- [Exercise goal]:
Scan the material for the word "with" and copy each line where it occurs.

- [Raw data]:
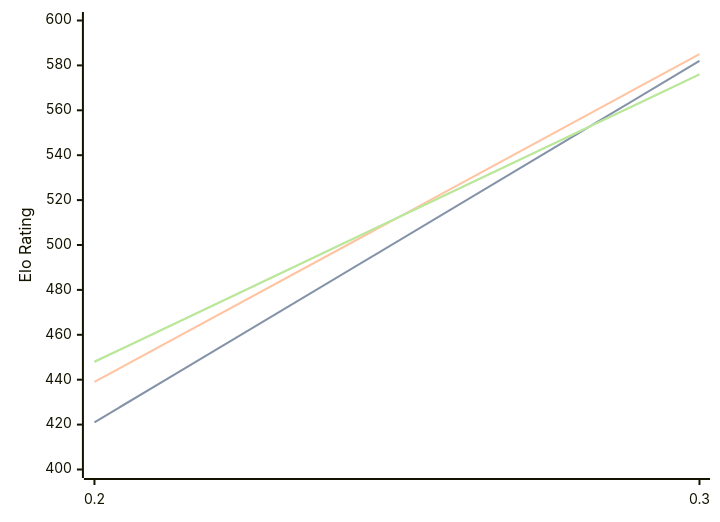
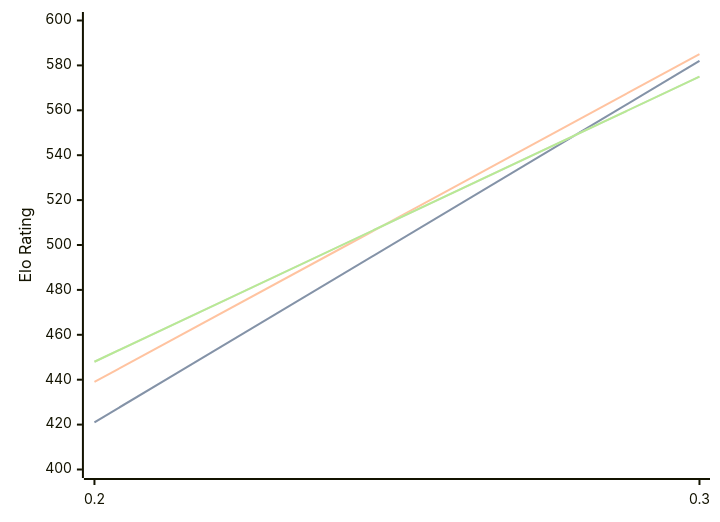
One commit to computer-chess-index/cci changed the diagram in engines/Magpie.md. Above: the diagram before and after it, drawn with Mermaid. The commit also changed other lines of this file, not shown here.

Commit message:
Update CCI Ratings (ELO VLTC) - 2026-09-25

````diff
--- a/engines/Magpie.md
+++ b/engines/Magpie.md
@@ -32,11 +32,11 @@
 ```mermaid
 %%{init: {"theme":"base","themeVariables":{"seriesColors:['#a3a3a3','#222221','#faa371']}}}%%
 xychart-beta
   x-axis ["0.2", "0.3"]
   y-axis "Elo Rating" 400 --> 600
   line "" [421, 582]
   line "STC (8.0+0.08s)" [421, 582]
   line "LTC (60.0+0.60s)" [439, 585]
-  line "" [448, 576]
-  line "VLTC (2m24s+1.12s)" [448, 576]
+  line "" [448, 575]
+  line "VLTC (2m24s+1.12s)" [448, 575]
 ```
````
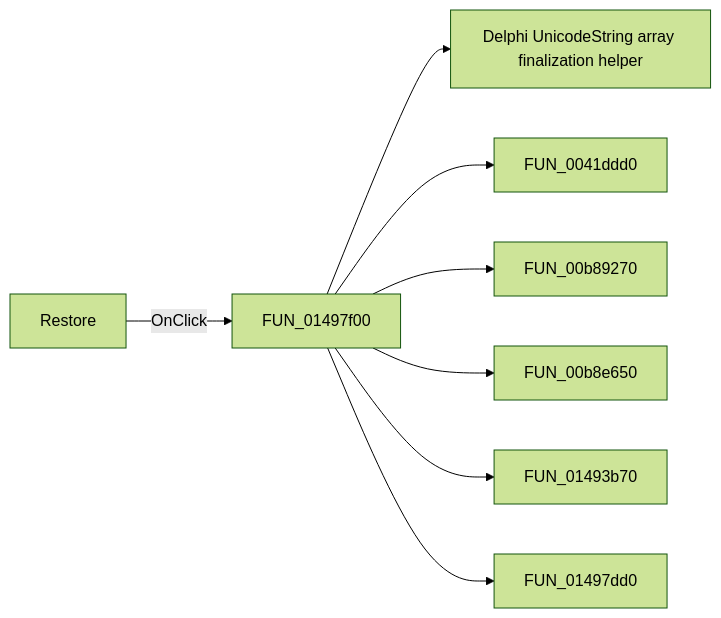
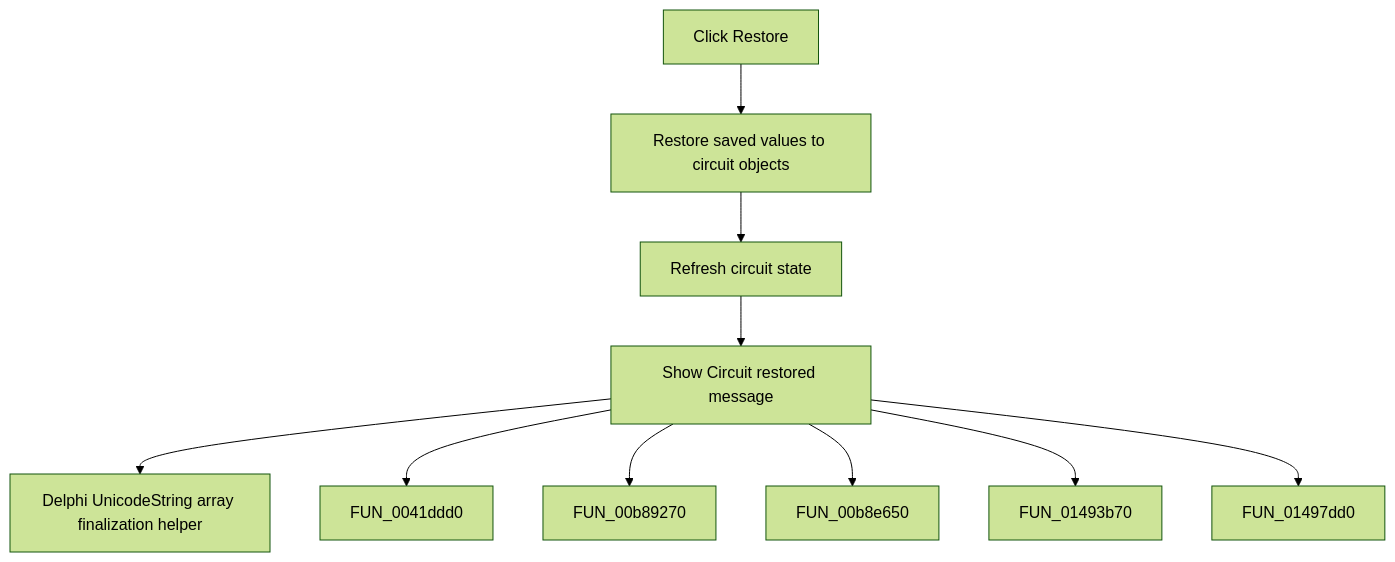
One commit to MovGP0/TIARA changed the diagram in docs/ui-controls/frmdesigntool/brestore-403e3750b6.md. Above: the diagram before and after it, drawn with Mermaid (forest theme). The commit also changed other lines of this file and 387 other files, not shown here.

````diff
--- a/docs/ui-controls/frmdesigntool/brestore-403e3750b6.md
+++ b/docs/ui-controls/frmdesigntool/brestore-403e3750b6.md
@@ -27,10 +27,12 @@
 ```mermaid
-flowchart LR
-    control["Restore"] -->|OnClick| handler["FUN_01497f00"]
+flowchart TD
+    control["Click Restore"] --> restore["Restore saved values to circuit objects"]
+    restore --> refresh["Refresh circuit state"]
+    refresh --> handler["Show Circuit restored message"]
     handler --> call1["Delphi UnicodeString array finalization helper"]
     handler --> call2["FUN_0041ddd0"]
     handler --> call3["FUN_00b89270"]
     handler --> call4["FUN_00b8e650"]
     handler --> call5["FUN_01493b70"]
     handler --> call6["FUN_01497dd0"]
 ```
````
==
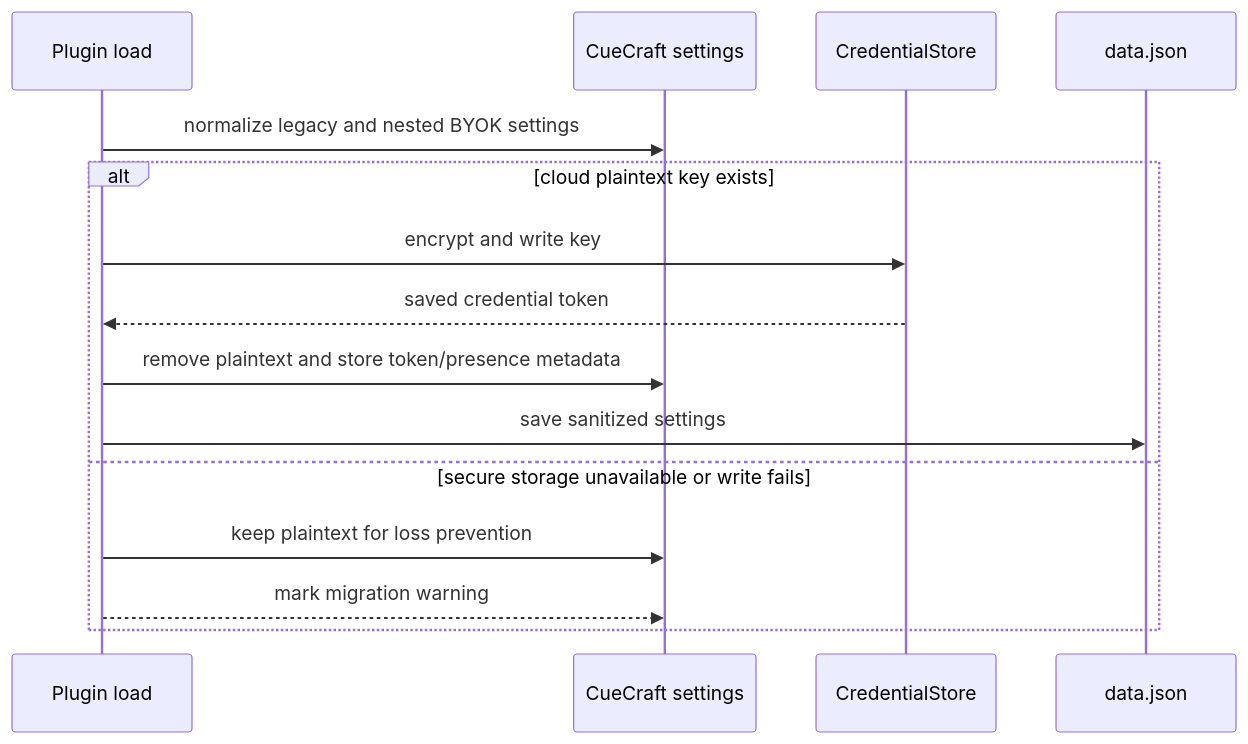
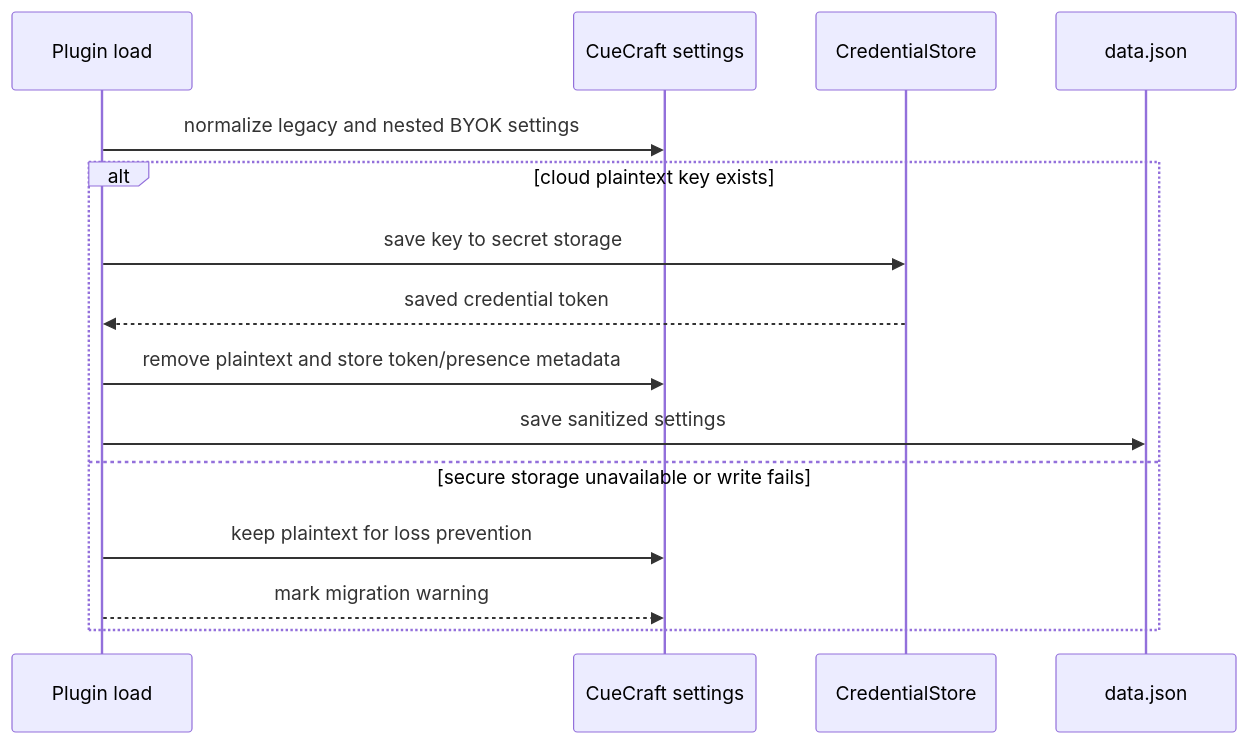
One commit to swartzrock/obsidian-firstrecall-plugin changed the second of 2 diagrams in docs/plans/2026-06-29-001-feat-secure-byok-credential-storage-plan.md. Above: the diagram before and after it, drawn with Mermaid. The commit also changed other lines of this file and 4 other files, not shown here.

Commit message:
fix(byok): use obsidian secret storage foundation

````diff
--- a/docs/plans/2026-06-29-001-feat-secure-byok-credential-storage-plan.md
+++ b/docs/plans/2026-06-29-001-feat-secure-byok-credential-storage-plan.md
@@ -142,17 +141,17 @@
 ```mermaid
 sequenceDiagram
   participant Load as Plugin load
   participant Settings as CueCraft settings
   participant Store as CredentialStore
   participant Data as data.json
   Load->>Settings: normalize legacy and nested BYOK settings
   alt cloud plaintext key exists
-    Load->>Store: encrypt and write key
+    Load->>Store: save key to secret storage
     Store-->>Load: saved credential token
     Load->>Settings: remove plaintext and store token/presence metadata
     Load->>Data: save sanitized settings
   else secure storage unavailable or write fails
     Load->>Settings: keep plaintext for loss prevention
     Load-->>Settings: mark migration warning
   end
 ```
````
--
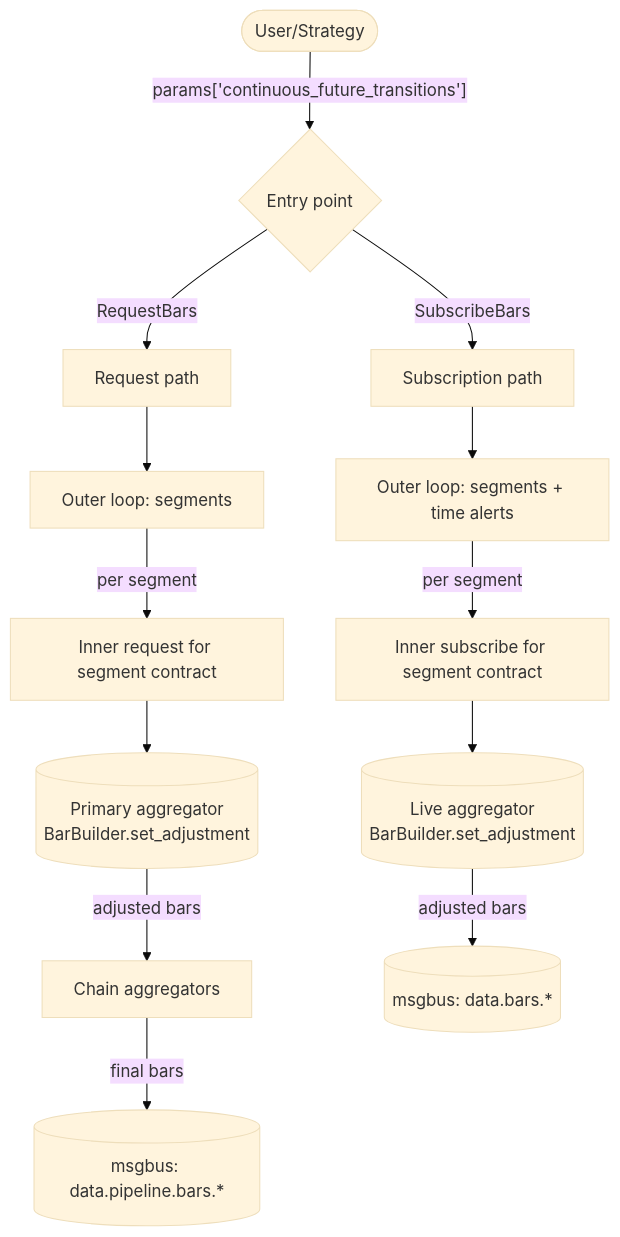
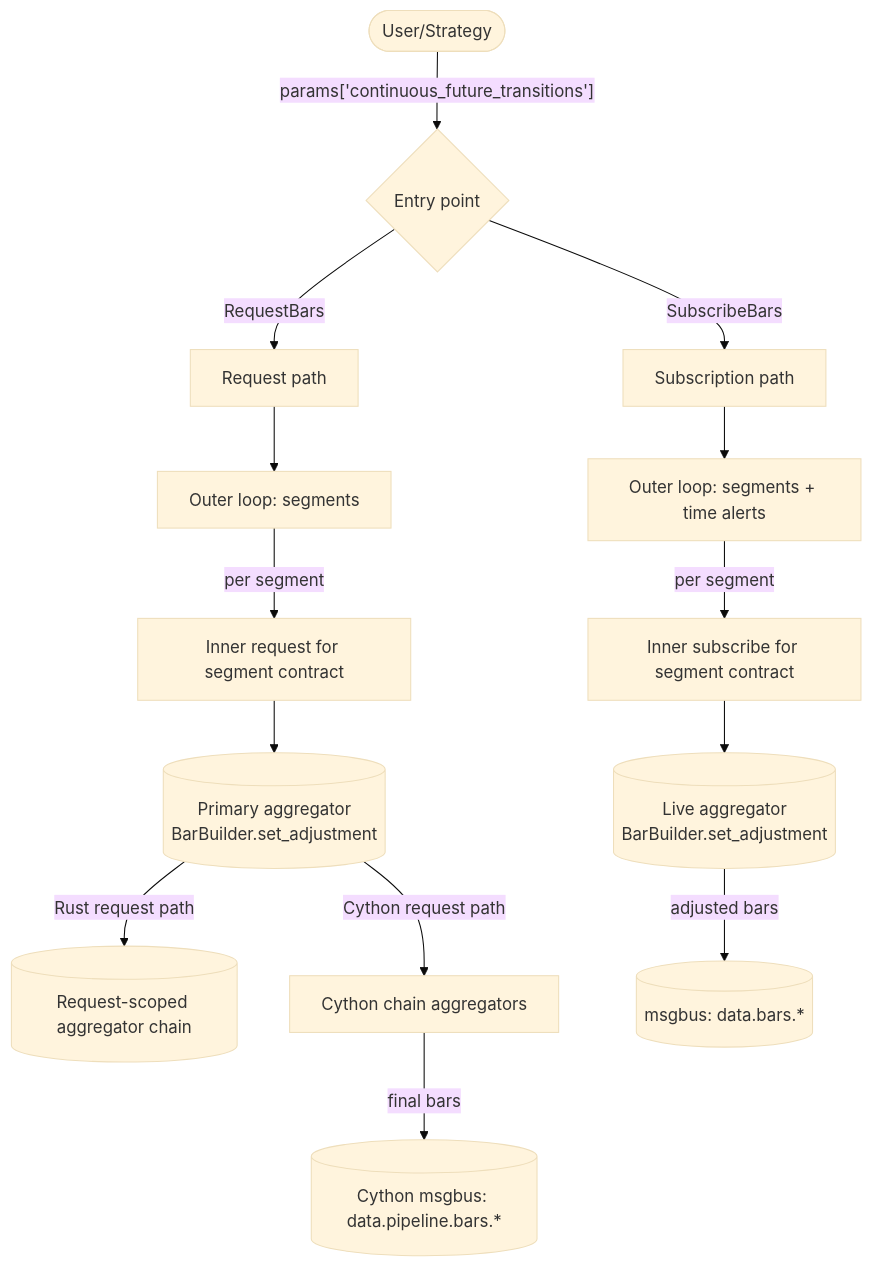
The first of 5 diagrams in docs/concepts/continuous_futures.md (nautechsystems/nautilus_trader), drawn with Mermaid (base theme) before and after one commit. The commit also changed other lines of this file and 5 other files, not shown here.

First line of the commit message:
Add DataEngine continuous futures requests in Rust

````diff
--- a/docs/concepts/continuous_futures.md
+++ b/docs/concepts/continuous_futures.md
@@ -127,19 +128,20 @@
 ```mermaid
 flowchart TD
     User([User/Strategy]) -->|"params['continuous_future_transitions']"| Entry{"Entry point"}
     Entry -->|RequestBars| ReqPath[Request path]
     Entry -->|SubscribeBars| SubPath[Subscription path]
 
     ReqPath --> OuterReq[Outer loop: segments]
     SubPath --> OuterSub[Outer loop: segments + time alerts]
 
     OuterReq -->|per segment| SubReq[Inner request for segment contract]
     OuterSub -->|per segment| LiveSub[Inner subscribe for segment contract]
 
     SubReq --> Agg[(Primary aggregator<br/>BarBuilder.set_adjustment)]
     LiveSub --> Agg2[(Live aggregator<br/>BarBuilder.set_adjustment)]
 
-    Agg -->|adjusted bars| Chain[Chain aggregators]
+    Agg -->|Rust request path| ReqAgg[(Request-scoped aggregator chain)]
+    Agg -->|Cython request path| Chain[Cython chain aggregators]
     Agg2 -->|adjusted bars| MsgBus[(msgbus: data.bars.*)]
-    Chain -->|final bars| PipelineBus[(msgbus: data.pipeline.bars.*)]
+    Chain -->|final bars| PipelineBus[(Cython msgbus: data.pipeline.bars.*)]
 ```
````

- [Response for this exercise]:
One commit to computer-chess-index/cci changed the diagram in engines/Magpie.md. Above: the diagram before and after it, drawn with Mermaid. The commit also changed other lines of this file, not shown here.
One commit to MovGP0/TIARA changed the diagram in docs/ui-controls/frmdesigntool/brestore-403e3750b6.md. Above: the diagram before and after it, drawn with Mermaid (forest theme). The commit also changed other lines of this file and 387 other files, not shown here.
One commit to swartzrock/obsidian-firstrecall-plugin changed the second of 2 diagrams in docs/plans/2026-06-29-001-feat-secure-byok-credential-storage-plan.md. Above: the diagram before and after it, drawn with Mermaid. The commit also changed other lines of this file and 4 other files, not shown here.
The first of 5 diagrams in docs/concepts/continuous_futures.md (nautechsystems/nautilus_trader), drawn with Mermaid (base theme) before and after one commit. The commit also changed other lines of this file and 5 other files, not shown here.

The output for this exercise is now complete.